*Problem to work on*. In how many lines of the records below does the word "className" appear? Reply with the number only.
○ ○ ○
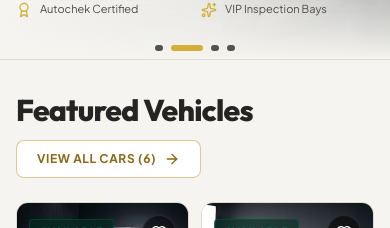
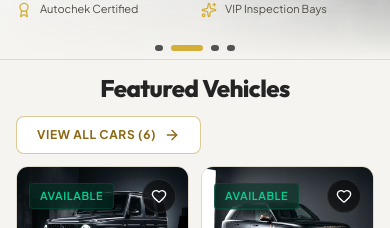
Before and after one commit to visibyltech/timberautos-dealership, a React (Vite) app: page / in a window 390 px wide. Shown: the part 346-574 px from the top of the page. Built offline with nearby package versions, Linux system fonts and the light colour scheme; no server answers.

Commit message:
Tighten featured vehicles spacing

```diff
--- a/src/components/home/FeaturedVehicles.tsx
+++ b/src/components/home/FeaturedVehicles.tsx
@@ -20,13 +20,13 @@ export const FeaturedVehicles: React.FC<FeaturedVehiclesProps> = ({
   const displayVehicles = vehicles.filter((v) => v.featured).slice(0, 4);
 
   return (
-    <section className="pt-8 pb-12 sm:pt-12 sm:pb-16 bg-[#F5F4F0] border-t border-[#DEDAD0]">
+    <section className="pt-3 pb-8 sm:pt-8 sm:pb-12 bg-[#F5F4F0] border-t border-[#DEDAD0]">
       <div className="max-w-7xl mx-auto px-4 sm:px-6 lg:px-8">
 
         {/* Section Header */}
-        <div className="flex flex-col md:flex-row md:items-end justify-between gap-3 mb-6 sm:mb-8">
+        <div className="flex flex-col md:flex-row md:items-end items-center justify-between gap-3 mb-3 sm:mb-6">
           <div className="max-w-xl">
-            <h2 className="text-3xl sm:text-4xl font-extrabold text-[#242424] tracking-tight font-heading">
+            <h2 className="text-2xl sm:text-4xl font-extrabold text-[#242424] tracking-tight font-heading">
               Featured Vehicles
             </h2>
           </div>
```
○ ○ ○
*Task result*. 8